62 59 54 bytes
Input is a complex number.
(Don't) Try it online!
The program is quite slow, and times out online for all of the test cases, but works offline. Here's an example with two test cases:
Let the four directions in which the cube can be rolled be numbered as
1: N, 2: W, 3: S, 4: E.
Let the six positions of the cube faces be numbered as
0: top, 1: north, 2: west, 3: south, 4: east, 5, bottom
The face which is initially at the top will be called "reference face".
The essential part of the code is a matrix M that indicates, for any direction of roll (matrix row) and given the current position of the reference face (matrix column), what is the new position of the reference face:
1 2 3 4 5 0
1| 5 2 0 4 3 1
2| 1 5 3 0 4 2
3| 0 2 5 4 1 3
4| 1 0 3 5 2 4
For instance, M(4,2) = 0 indicates that if the cube is rolled east (4) when the reference face is on the west side of the cube (2), the reference face moves to the top (0).
This matrix is stored in the program in compressed form. It has been represented with column index 0 at the end because MATL's indexing is 1-based and modular, so 0 represents the last column.

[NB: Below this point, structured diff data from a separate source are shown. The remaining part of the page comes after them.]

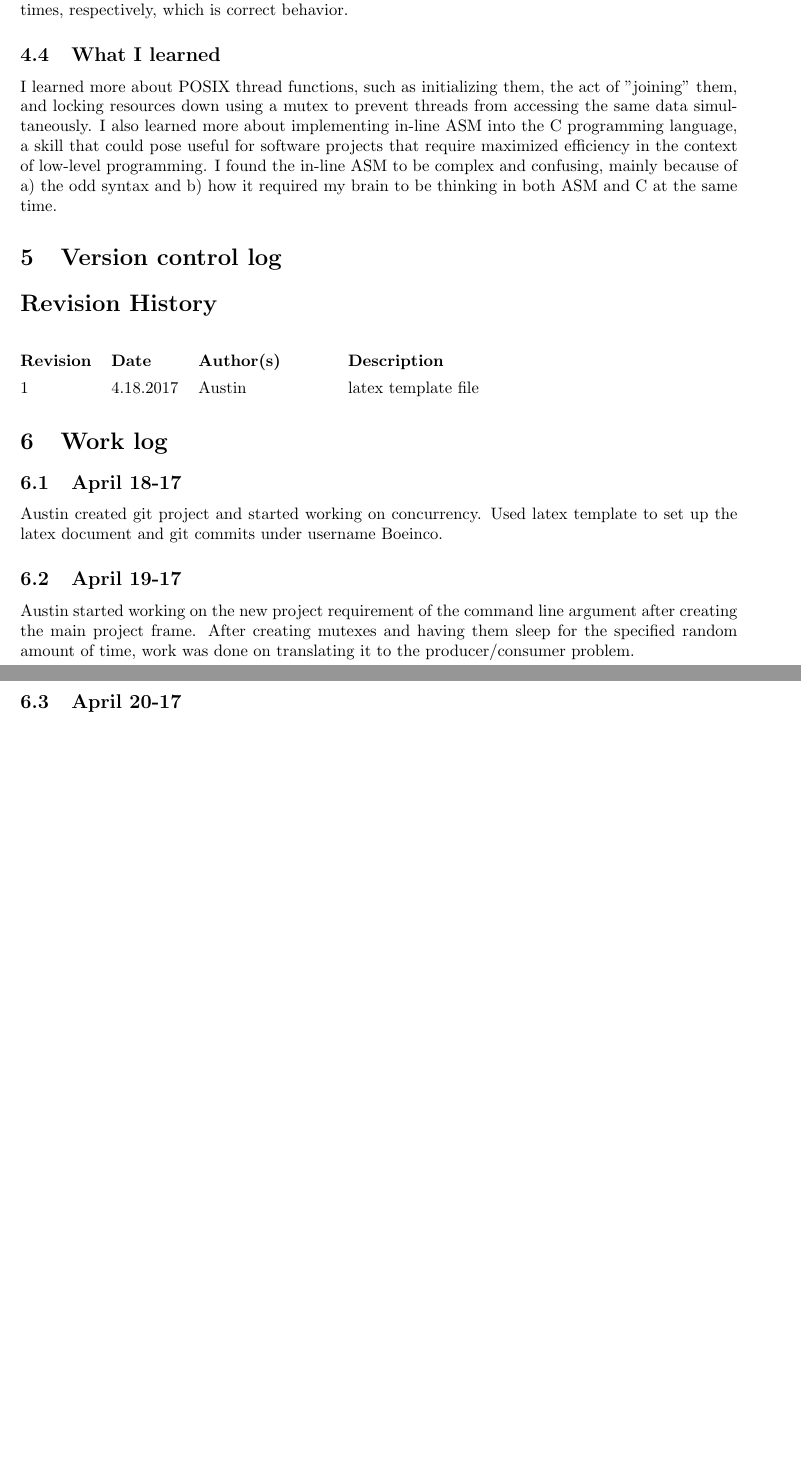
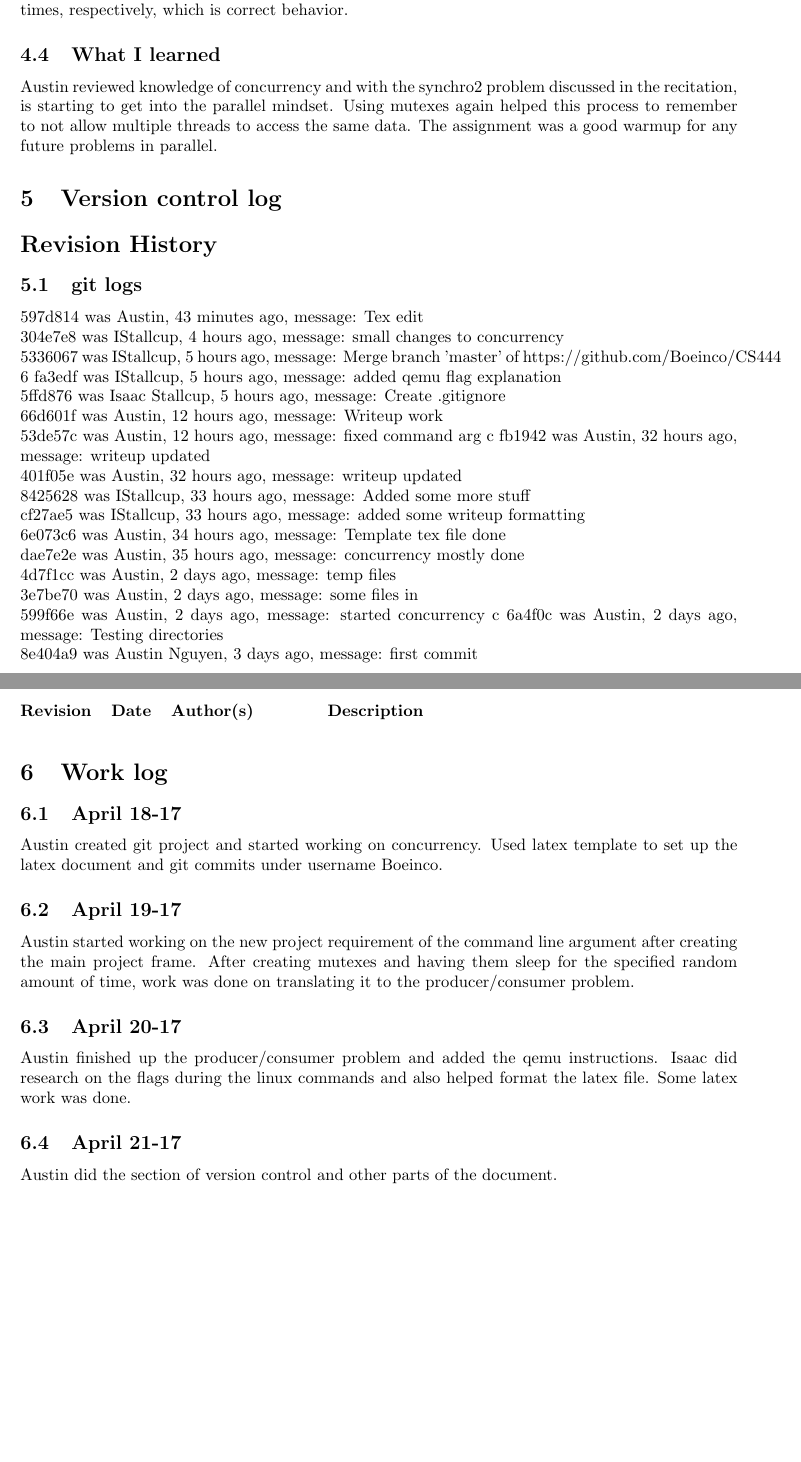
Before and after one commit to Boeinco/CS444, a LaTeX document (Project1/Project1Writeup/CS444_Writeup1.tex): two parts of pages 5 and 6 of 6, joined at a grey line, cut so that both start at the same text, the shorter picture padded with empty space. Compiled offline with LaTeX, dvips and Ghostscript.

Commit message:
pdf test creation

```diff
--- a/Project1/Project1Writeup/CS444_Writeup1.tex
+++ b/Project1/Project1Writeup/CS444_Writeup1.tex
@@ -171,11 +171,48 @@ My approach for the use of threads came from guidelines to the canonical Produce
 To ensure that the buffer was properly being added/removed to and to ensure that both threads were properly locking and unlocking, I added print statements in important functions such as when the global mutex was locked and unlocked in order to know whether these calls were actually being made. It is easy to verify that the threads are switching back and forth because both threads have different print statements that are only accessed within their specific thread is running. It is also easy to realize that the buffer is only sequentially being accessed by the two different threads in accordance with the mutex locking and unlocking because otherwise both threads would be accessing the same resource and either a memory read/write issue would occur or both threads would be depending on each other for an inordinate amount of time, resulting in \emph{deadlock}. Obviously, my use of the pthread condition functionality allowed both threads to wait until resources were available, thus preventing deadlock. Finally, to ensure that the entire integrated software worked properly, I used a makefile to generate an executable of the code that accepts 1 argument that corresponds to the number of times a loop that creates the threads shall occur. To ensure the executable achieved what I wanted it to, I ran the software with command line arguments of 1, 2, 3, 4, and 5. The corresponding output for these arguments properly demonstrated that the different threads were called 1, 2, 3, 4, and 5 times, respectively, which is correct behavior.
 
 \subsection{What I learned}
-I learned more about POSIX thread functions, such as initializing them, the act of "joining" them, and locking resources down using a mutex to prevent threads from accessing the same data simultaneously. I also learned more about implementing in-line ASM into the C programming language, a skill that could pose useful for software projects that require maximized efficiency in the context of low-level programming. I found the in-line ASM to be complex and confusing, mainly because of a) the odd syntax and b) how it required my brain to be thinking in both ASM and C at the same time.
+Austin reviewed knowledge of concurrency and with the synchro2 problem discussed in the recitation, is starting to get into the parallel mindset. Using mutexes again helped this process to remember to not allow multiple threads to access the same data.  The assignment was a good warmup for any future problems in parallel.
+
 
 \section{Version control log}
 \begin{versionhistory}
-\vhEntry{1}{4.18.2017}{Austin}{latex template file}
+\subsection{git logs}
+597d814 was Austin, 43 minutes ago, message: Tex edit
+
+304e7e8 was IStallcup, 4 hours ago, message: small changes to concurrency
+
+5336067 was IStallcup, 5 hours ago, message: Merge branch 'master' of https://github.com/Boeinco/CS444
+6
+fa3edf was IStallcup, 5 hours ago, message: added qemu flag explanation
+
+5ffd876 was Isaac Stallcup, 5 hours ago, message: Create .gitignore
+
+66d601f was Austin, 12 hours ago, message: Writeup work
+
+53de57c was Austin, 12 hours ago, message: fixed command arg
+c
+fb1942 was Austin, 32 hours ago, message: writeup updated
+
+401f05e was Austin, 32 hours ago, message: writeup updated
+
+8425628 was IStallcup, 33 hours ago, message: Added some more stuff
+
+cf27ae5 was IStallcup, 33 hours ago, message: added some writeup formatting
+
+6e073c6 was Austin, 34 hours ago, message: Template tex file done
+
+dae7e2e was Austin, 35 hours ago, message: concurrency mostly done
+
+4d7f1cc was Austin, 2 days ago, message: temp files
+
+3e7be70 was Austin, 2 days ago, message: some files in
+
+599f66e was Austin, 2 days ago, message: started concurrency
+c
+6a4f0c was Austin, 2 days ago, message: Testing directories
+
+8e404a9 was Austin Nguyen, 3 days ago, message: first commit
+
 \end{versionhistory}
 
 \section{Work log}
@@ -184,6 +221,9 @@ Austin created git project and started working on concurrency.  Used latex templ
 \subsection{April 19-17}
 Austin started working on the new project requirement of the command line argument after creating the main project frame.  After creating mutexes and having them sleep for the specified random amount of time, work was done on translating it to the producer/consumer problem.
 \subsection{April 20-17}
+Austin finished up the producer/consumer problem and added the qemu instructions. Isaac did research on the flags during the linux commands and also helped format the latex file.  Some latex work was done.
+\subsection{April 21-17}
+Austin did the section of version control and other parts of the document.
 
 %\bibliographystyle{plain}
 %\bibliography{CS444_Writeup1}
```
Also changed, not shown: Project1/Project1Writeup/CS444_Writeup1.pdf (added), Project1/Project1Writeup/CS444_Writeup1.ps (added), 3 other files.
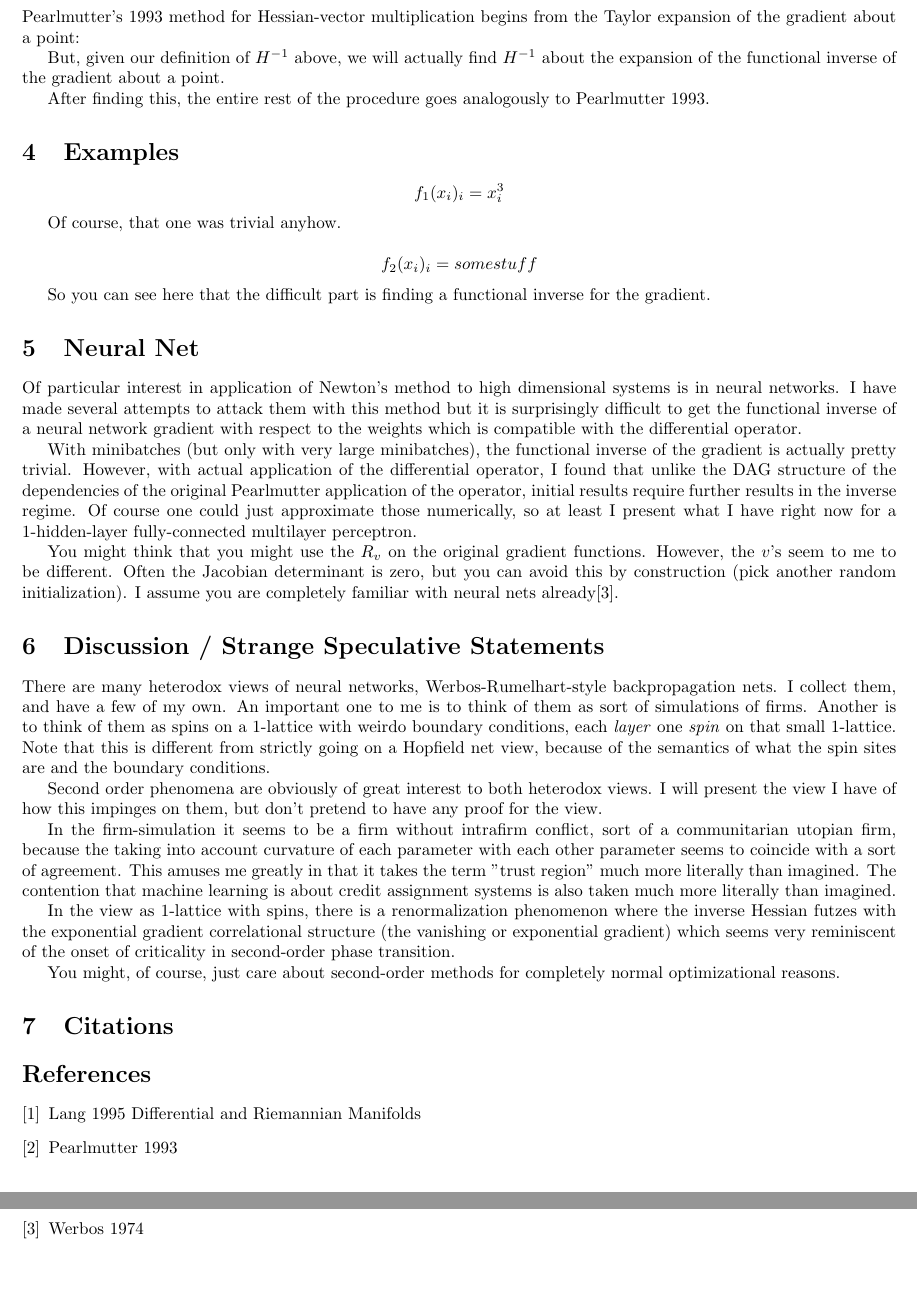
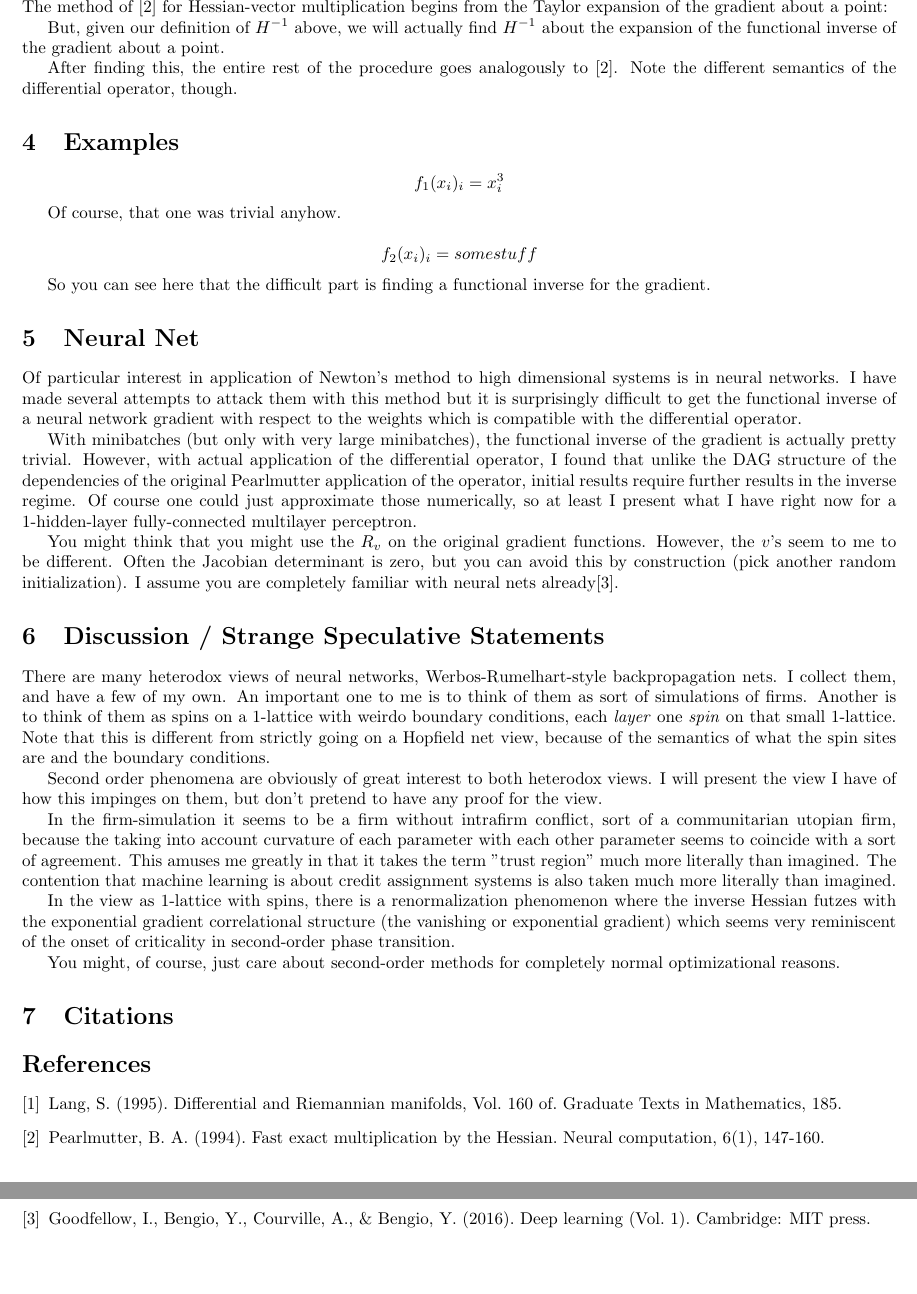
Before and after one commit to howonlee/bobdobbshess, a LaTeX document (writeup.tex): two parts of pages 2 and 3 of 3, joined at a grey line, cut so that both start at the same text. Compiled offline with pdfLaTeX.

Commit message:
5 bits left

```diff
--- a/writeup.tex
+++ b/writeup.tex
@@ -39,7 +39,7 @@ $$H^{-1}(f(x)) = J(\nabla^{-1} f(x))^T $$
 
 \subsection{Inverse Hessian is found in the Taylor Expansion of $\nabla_w^{-1}$}
 
-Pearlmutter's 1993 method for Hessian-vector multiplication begins from the Taylor expansion of the gradient about a point:
+The method of \cite{pearlmutter1994} for Hessian-vector multiplication begins from the Taylor expansion of the gradient about a point:
 
 %%% expansion
 
@@ -47,7 +47,7 @@ But, given our definition of $H^{-1}$ above, we will actually find $H^{-1}$ abou
 
 %%% expansion
 
-After finding this, the entire rest of the procedure goes analogously to Pearlmutter 1993.
+After finding this, the entire rest of the procedure goes analogously to \cite{pearlmutter1994}. Note the different semantics of the differential operator, though.
 
 %%%% rest of procedure
 
@@ -89,13 +91,11 @@ You might, of course, just care about second-order methods for completely normal
 
 \begin{thebibliography}{9}
 \bibitem{lang1995}
-Lang 1995 Differential and Riemannian Manifolds
-\bibitem{pearlmutter1993}
-Pearlmutter 1993
-\bibitem{werbos1974}
-Werbos 1974
+Lang, S. (1995). Differential and Riemannian manifolds, Vol. 160 of. Graduate Texts in Mathematics, 185.
+\bibitem{pearlmutter1994}
+Pearlmutter, B. A. (1994). Fast exact multiplication by the Hessian. Neural computation, 6(1), 147-160.
+\bibitem{deeplearning}
+Goodfellow, I., Bengio, Y., Courville, A., \& Bengio, Y. (2016). Deep learning (Vol. 1). Cambridge: MIT press.
 \end{thebibliography}
 
-%%%%% citations
-
 \end{document}
```
Also changed, not shown: writeup.tex (12 more changed lines).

The code generates all paths, with increasing length, until a solution is found. Each path is a sequence of numbers 1, 2, 3, 4, indicating roll directions. A path is a solution if it arrives at the destination (*) with the reference face at the top (**). To see how these conditions are checked, consider an example path 1,4,1,3,4 (NENSE).
- (*) The first condition is checked using complex-number operations. The imaginary unit j raised to each number in the path gives a direction in the complex plane. The sum of all the complex numbers is the final location for the path. In this example, j^1 + j^4 + j^1 + j^3 + j^4 = j+1+j−j+1 = 2+j. This is compared with the input.
- (**) The second condition is checked by repeatedly indexing into the above matrix. The initial position of the reference face is 0 (top). Since the first step of the path is 1 (N), we read M(1,0) = 1. So the reference face is now in the north side (1) of the cube. The next step of the path is 4 (E), and M(4,1) = 1. Next, M(1,1) = 5; and so on. The final result should be 0 for the path to be valid.
To generate all paths we increase a counter starting at 1, convert to base 4 with digits 1,2,3,4 instead of 0,1,2,3, and remove the first digit. If the first digit were not removed, paths starting with 1 (which is the zero digit in this numbering system) would not be generated.
` % Do...while
J % Push j (imaginary unit)
@ % Push loop counter, starting at 1. Each value generates a path
4_YA % Convert to base 4 using 1,2,3,4 as digits
4L) % Remove first digit. This is the path
XH % Copy into clipboard H
^ % Element-wise power
s % Sum
G= % Does it equal the input? This gives true (1) or false (0) (*)
0 % Push 0. This is the initial position of the reference face
H % Push path again
" % For each step in the path (with value 1, 2, 3 or 4)
'(-9@%3Vuao' % Push this string
F6Za % Convert base from ASCII chars except single quote to base 6
4e % Reshape as a 4-column matrix. This is matrix M
@ % Push current step
b % Bubble up: move current position of reference face to top of stack
3$) % Index into the matrix. This updates the position of reference face
] % End. Top of stack contains the final position of reference face (**)
>~ % Less than or equal? This gives false if and only if (*) is 1 and
% (**) is 0, which means a solution has been found; and in that case
% the loop will be exited
} % Finally: execute on loop exit
'NWSE' % Push this string
H % Push current path, which is the solution
) % Index. This gives a string with 1 replaced by 'N' etc
% Implicit end. The loop exits if the top of the stack is falsy
% Implicit display